“Farm-management software has also improved,” says Lalor. “The PastureBase Ireland grassland management decision support tool captures background data from farms and uses a common measurement to quantify grass growth among other things. This supports farmers when making grassland management decisions. If there isn’t a lot of grass, the farmer can decide if they need to introduce feed. If there is surplus grass, they can make silage. That’s just one example, there are dozens of others out there.”

And those advances are coming into the public domain. We are all familiar with the farming weather forecasts and the potato-blight warnings,” he adds. “Now we have a forecast which gives expected grass growth for the week ahead. Those predictions allow farmers to make management decisions.”

Some of the latest Irish developed agri technologies were featured at the recent Enterprise Ireland Innovation Arena Awards.
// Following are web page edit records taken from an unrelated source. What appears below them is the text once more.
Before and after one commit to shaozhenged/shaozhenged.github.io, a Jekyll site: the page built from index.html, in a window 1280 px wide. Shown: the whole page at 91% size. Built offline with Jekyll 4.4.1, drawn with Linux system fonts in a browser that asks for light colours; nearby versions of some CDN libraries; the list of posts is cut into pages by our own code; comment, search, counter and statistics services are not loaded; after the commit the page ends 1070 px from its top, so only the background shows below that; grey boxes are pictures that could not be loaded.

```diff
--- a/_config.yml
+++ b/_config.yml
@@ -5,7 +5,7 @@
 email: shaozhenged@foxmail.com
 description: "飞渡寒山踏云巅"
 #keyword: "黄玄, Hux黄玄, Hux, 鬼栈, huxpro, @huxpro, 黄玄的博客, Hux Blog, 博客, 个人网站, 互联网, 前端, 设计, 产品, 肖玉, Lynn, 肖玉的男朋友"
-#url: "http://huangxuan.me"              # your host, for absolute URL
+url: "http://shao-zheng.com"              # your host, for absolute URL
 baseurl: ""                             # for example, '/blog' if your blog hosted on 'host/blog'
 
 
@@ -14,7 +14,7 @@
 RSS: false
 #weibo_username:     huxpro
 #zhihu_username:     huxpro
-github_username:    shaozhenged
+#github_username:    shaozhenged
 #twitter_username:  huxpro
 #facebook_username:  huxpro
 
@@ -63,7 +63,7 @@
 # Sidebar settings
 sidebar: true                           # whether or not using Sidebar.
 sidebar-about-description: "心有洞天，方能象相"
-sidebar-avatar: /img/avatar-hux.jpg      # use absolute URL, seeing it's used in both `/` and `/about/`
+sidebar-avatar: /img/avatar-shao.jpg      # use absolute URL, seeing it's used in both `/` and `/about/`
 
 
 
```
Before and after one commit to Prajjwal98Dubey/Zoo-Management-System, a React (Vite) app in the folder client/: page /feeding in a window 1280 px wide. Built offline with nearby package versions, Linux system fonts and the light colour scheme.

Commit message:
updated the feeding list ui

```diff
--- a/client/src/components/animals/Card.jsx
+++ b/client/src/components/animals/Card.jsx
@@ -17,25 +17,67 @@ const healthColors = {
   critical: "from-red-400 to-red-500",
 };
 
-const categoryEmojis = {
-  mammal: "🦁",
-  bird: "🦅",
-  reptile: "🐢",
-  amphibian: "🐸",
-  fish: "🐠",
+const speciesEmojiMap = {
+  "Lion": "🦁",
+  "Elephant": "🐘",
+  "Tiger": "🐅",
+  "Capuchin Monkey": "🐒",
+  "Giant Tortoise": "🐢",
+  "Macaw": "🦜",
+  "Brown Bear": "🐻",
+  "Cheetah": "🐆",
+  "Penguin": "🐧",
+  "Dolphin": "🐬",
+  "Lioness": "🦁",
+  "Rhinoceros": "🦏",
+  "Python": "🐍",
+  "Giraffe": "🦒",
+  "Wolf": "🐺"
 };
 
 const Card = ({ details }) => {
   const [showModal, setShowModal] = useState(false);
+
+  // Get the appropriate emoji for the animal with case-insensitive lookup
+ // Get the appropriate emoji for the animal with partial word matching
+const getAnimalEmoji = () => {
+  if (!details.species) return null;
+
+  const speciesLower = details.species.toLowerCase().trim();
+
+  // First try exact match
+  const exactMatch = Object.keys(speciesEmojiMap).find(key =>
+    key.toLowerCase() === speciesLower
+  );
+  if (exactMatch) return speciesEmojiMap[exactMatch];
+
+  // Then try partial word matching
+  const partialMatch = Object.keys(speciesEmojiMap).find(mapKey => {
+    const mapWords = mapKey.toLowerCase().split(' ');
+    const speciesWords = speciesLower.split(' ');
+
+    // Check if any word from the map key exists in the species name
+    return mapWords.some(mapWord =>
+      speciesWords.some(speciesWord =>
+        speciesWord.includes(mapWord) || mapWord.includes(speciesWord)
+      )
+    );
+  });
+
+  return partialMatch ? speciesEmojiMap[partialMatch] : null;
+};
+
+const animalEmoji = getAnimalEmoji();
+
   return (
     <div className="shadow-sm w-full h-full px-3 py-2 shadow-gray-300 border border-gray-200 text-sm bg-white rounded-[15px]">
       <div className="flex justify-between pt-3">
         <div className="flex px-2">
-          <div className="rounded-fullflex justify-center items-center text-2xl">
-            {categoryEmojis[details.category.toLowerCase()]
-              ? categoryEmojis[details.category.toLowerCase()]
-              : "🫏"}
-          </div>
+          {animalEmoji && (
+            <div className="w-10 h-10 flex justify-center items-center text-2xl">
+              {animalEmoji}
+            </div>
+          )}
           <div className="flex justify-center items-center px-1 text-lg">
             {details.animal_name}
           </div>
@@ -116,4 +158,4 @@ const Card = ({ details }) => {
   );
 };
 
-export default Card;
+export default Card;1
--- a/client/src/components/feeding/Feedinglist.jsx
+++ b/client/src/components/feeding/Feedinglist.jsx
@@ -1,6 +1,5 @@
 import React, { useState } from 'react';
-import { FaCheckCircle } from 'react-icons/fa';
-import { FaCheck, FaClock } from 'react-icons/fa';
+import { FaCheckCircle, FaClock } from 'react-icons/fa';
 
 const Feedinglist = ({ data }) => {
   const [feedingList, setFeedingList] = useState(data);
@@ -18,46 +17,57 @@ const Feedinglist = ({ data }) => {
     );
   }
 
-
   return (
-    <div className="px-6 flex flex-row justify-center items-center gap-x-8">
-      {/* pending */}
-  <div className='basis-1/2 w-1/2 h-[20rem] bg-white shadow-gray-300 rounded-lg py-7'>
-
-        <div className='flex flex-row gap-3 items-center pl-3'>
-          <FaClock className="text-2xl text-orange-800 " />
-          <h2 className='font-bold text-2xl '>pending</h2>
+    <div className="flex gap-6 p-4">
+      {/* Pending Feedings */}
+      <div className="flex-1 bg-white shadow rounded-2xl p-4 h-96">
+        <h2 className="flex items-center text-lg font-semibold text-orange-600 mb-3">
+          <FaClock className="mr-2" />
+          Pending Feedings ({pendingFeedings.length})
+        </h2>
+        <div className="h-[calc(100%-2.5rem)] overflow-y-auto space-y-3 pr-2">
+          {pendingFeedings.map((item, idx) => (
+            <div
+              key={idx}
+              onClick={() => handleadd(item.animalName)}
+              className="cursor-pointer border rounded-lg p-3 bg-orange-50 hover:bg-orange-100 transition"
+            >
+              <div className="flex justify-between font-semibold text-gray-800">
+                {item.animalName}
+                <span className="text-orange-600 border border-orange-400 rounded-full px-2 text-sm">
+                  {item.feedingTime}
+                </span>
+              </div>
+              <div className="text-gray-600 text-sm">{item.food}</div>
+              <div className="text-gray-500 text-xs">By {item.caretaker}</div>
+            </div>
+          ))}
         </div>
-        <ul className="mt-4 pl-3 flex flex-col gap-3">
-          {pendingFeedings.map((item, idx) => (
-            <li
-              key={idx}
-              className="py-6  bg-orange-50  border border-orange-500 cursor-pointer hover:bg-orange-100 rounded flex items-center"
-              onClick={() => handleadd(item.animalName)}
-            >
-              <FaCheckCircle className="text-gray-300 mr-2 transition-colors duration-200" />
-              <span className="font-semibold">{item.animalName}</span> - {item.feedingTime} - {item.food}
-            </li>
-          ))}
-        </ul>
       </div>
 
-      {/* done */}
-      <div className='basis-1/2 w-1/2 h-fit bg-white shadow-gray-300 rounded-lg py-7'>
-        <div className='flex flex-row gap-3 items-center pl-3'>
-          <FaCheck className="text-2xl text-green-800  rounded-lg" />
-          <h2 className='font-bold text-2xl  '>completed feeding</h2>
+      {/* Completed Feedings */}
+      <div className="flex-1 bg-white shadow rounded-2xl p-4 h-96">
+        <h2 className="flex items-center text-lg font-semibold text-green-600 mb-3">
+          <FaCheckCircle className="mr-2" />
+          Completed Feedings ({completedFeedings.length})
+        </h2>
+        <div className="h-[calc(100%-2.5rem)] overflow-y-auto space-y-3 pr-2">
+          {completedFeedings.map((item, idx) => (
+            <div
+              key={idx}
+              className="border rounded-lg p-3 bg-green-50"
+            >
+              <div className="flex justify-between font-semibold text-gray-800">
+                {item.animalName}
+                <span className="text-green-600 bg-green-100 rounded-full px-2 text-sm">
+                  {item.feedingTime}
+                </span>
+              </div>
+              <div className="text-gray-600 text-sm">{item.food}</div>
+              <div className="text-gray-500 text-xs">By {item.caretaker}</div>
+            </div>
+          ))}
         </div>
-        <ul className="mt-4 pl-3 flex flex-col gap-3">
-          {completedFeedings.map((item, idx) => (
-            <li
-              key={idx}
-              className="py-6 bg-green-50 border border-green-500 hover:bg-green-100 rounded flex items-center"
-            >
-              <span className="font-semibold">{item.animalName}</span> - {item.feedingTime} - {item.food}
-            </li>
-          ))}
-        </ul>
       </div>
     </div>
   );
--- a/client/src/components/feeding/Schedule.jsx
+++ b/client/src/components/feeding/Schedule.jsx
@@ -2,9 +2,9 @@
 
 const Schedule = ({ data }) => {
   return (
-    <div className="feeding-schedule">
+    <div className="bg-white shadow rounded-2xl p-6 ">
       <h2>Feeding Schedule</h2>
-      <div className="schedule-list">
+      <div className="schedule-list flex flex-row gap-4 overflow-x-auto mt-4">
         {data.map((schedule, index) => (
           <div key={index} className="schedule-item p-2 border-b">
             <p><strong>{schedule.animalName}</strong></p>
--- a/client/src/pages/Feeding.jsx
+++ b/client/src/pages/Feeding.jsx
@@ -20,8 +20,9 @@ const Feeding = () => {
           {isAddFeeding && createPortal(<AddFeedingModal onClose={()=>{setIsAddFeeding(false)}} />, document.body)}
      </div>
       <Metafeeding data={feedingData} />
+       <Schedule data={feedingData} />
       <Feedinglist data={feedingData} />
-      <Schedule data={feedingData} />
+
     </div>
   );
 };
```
Normally, run in conjunction with the National Ploughing Championships, this is the second year for the Innovation Arena to be held in a virtual format.

Marine biotech

This year’s winner was marine biotech company Brandon Bioscience of Tralee, Co Kerry, which worked with traditional fertiliser manufacturer Target Fertilisers to develop an innovative new biostimulant product using extracts from common brown seaweed that has the potential to reduce chemical nitrogen input on farms by up to 20 per cent.

“This is potentially huge for agriculture because of the targets being set for reductions in nitrogen, phosphorus and potassium use as well as greenhouse-gas emissions,” says James Maloney, senior regional development executive with Enterprise Ireland.

“An area we looked at for the first time in this year’s awards is the use of technology in the equine industry,” he adds. “The equine industry is huge in Ireland. Many yards have problems with paperwork. If you have a €5 million horse that has received an injection it might get a second one if it hasn’t been documented. That can be a huge problem.”

That problem has been addressed by this year’s best overall start-up award winner. Jennifer and Kevin Corley, founders of EquiTrace, have developed an app that works with a horse’s microchip to identify, locate and track individual animals as they move while also recording animal temperature and health records when used with a Merck Bio-Thermo chip and scanner.

Other award winners addressed issues such as sustainability, cattle health and beehive activity. “Carbon Harvesters has developed a framework that measures, reports and verifies sustainability practices in farms,” Maloney says. “Moonsyst International has developed a device which is inserted into the rumen and monitors activity. It is more accurate than a wearable device and accurately detects heats, monitors health conditions and helps improve productivity.”

The Moonsyst Smart Rumen monitoring system is supported by cloud-based software that can be accessed on a phone and PC.

“Apis Protect has created a device no bigger than a mobile phone which goes inside the lid of a beehive,” he continues. “It looks at hive activity, temperature, movement, noise levels and so on. When you lift the lid off a beehive it takes the bees about about three days to settle down again, so this device is very useful. It learns from other hives as well and has a GPS tracker to trace stolen hives.”

“Irish agri-tech innovation is in very a good place,” Maloney adds. “The technologies being developed here are well regarded on a global scale. We are also seeing more and more collaborations between non-agriculture and agriculture companies.”

Putting that technology to good use is of vital importance, according to Lalor. “Social media is increasingly being used as a networking tool by farmers,” he says. “They are using it for knowledge transfer and to gain an understanding of how technology can help them with improve profitability and deal with issues like climate change. Teagasc has farm-advisory teams who help farmers understand how to interpret data and link it back to own farm and how to out the latest technology to good use. We are trying to bring all farmers on a journey.”